But again, let's not confuse Penn's affirming words about the demeanor of one man who approached as a Christian with proclaiming the gospel.

Campi

Bill and Merrilea said...

Older post but….Steve, you wrote…“But again, let's not confuse Penn's affirming words about the demeanor of one man who approached as a Christian with proclaiming the gospel.”

Yes, Amen…which begs the question… Ought every attempt, intentionally or not, by a Christian to evangelize always result in a true Gospel presentation? I hope so but so often in my evangelism I’m prevented from ‘going the distance’ for a variety of reasons.

Just voicing my thoughts as I learn more here, but the content of the Gospel aside as I fully agree with the Biblical voice you've constantly given to this issue, Steve, there is one thing about this that nags me that I’ve not read you addressing... not every conversation we have with the lost gives a full disclosure of the Gospel even though that is our intent. Are the reasons for this Biblical?

I affirm what you wrote to Blaine about what the lost need to hear. Obviously I think we all agree what we’d rather see Penn’s response be before our Holy God after conversing with a Christian, yet…

When is our attempt at Biblical proclamation not evangelism? - When we can’t ‘go the distance’ due to time constraints, hurdles in the lost’s presuppositions (Penn’s atheism or when proclaiming to a Hindu or a Muslim, etc.) to be clarified that are preventing them to understand the Gospel truths? IOW, what’s the bottom line you are making about doing evangelism?

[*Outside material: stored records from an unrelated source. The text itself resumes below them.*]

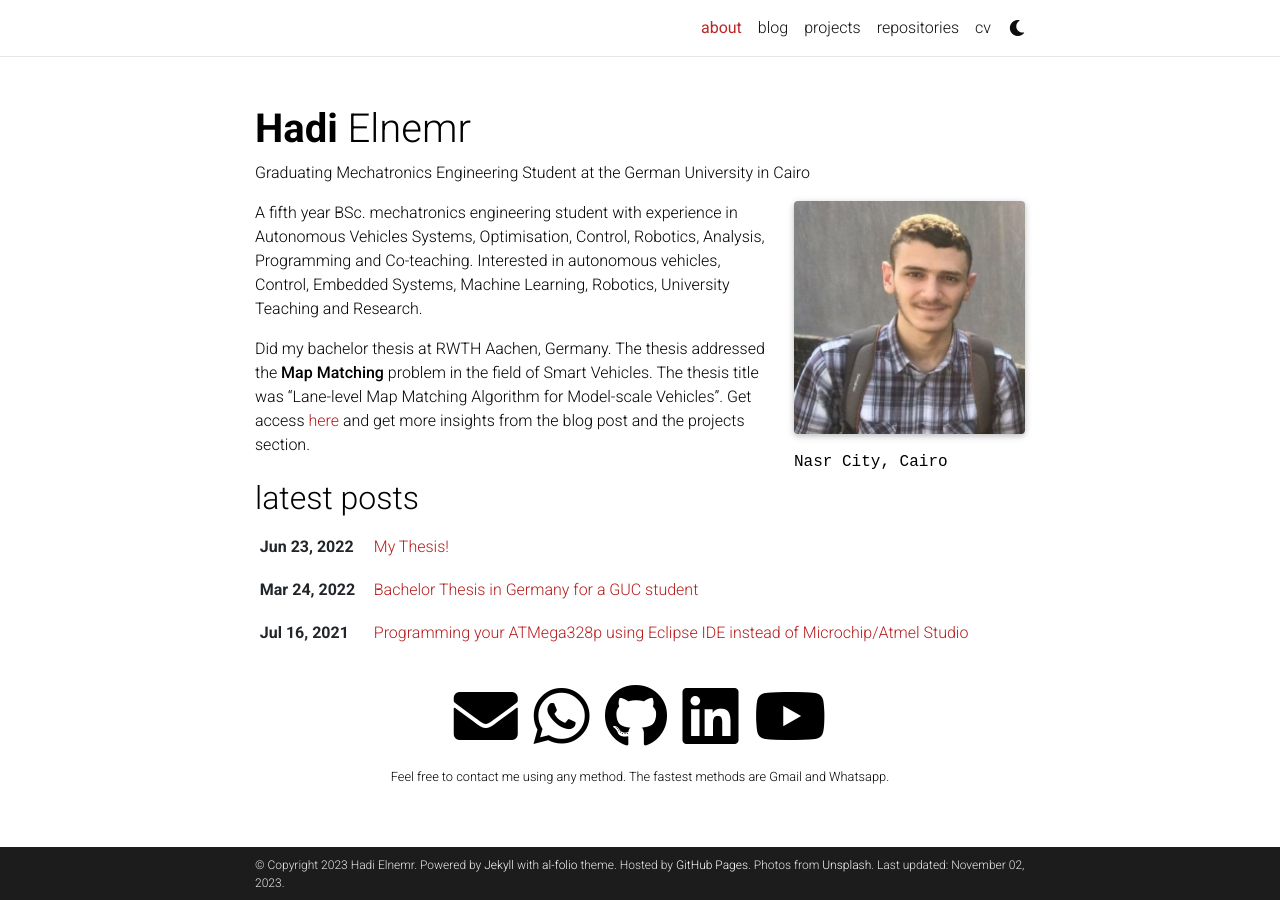
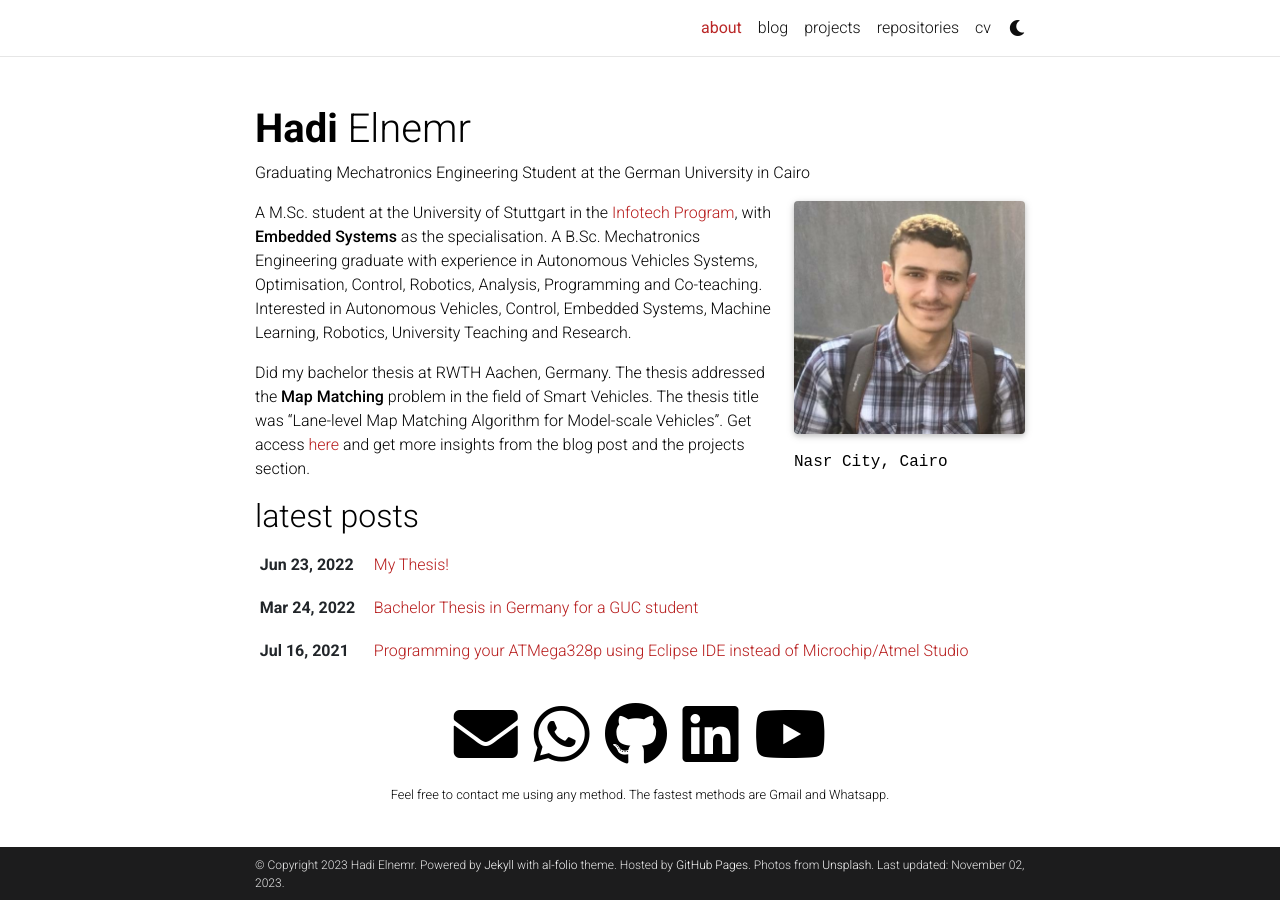
Before and after one commit to HadiElnemr/HadiElnemr.github.io, a Jekyll site: the page built from _pages/about.md, in a window 1280 px wide. Built offline with Jekyll 4.4.1, drawn with Linux system fonts in a browser that asks for light colours; full-size pictures stand in for the smaller copies a plugin makes; comment, search, counter and statistics services are not loaded; a style sheet for code colours, icons or effects is not loaded.

Commit message:
updated about data M.Sc., fixed robot arm project

```diff
--- a/_pages/about.md
+++ b/_pages/about.md
@@ -19,6 +19,6 @@ selected_papers: false # includes a list of papers marked as "selected={true}"
 social: true  # includes social icons at the bottom of the page
 ---
 
-A fifth year BSc. mechatronics engineering student with experience in Autonomous Vehicles Systems, Optimisation, Control, Robotics, Analysis, Programming and Co-teaching. Interested in autonomous vehicles, Control, Embedded Systems, Machine Learning, Robotics, University Teaching and Research.
+A M.Sc. student at the University of Stuttgart in the [Infotech Program](https://www.infotech.uni-stuttgart.de/), with **Embedded Systems** as the specialisation. A B.Sc. Mechatronics Engineering graduate with experience in Autonomous Vehicles Systems, Optimisation, Control, Robotics, Analysis, Programming and Co-teaching. Interested in Autonomous Vehicles, Control, Embedded Systems, Machine Learning, Robotics, University Teaching and Research.
 
 Did my bachelor thesis at RWTH Aachen, Germany. The thesis addressed the **Map Matching** problem in the field of Smart Vehicles. The thesis title was "Lane-level Map Matching Algorithm for Model-scale Vehicles". Get access [here](https://drive.google.com/file/d/15J4s3Po5Et_att0-b0f4rIKUhnWFzh9D/view?usp=share_link) and get more insights from the blog post and the projects section.
```
Also changed, not shown: _projects/4_dof_robot_arm.markdown (+5 -8 lines).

We agree about the gospel message itself as you underscored here but what are you saying about evangelism beyond clarifying what ‘it’ is. Or is that simply what you are trying to do?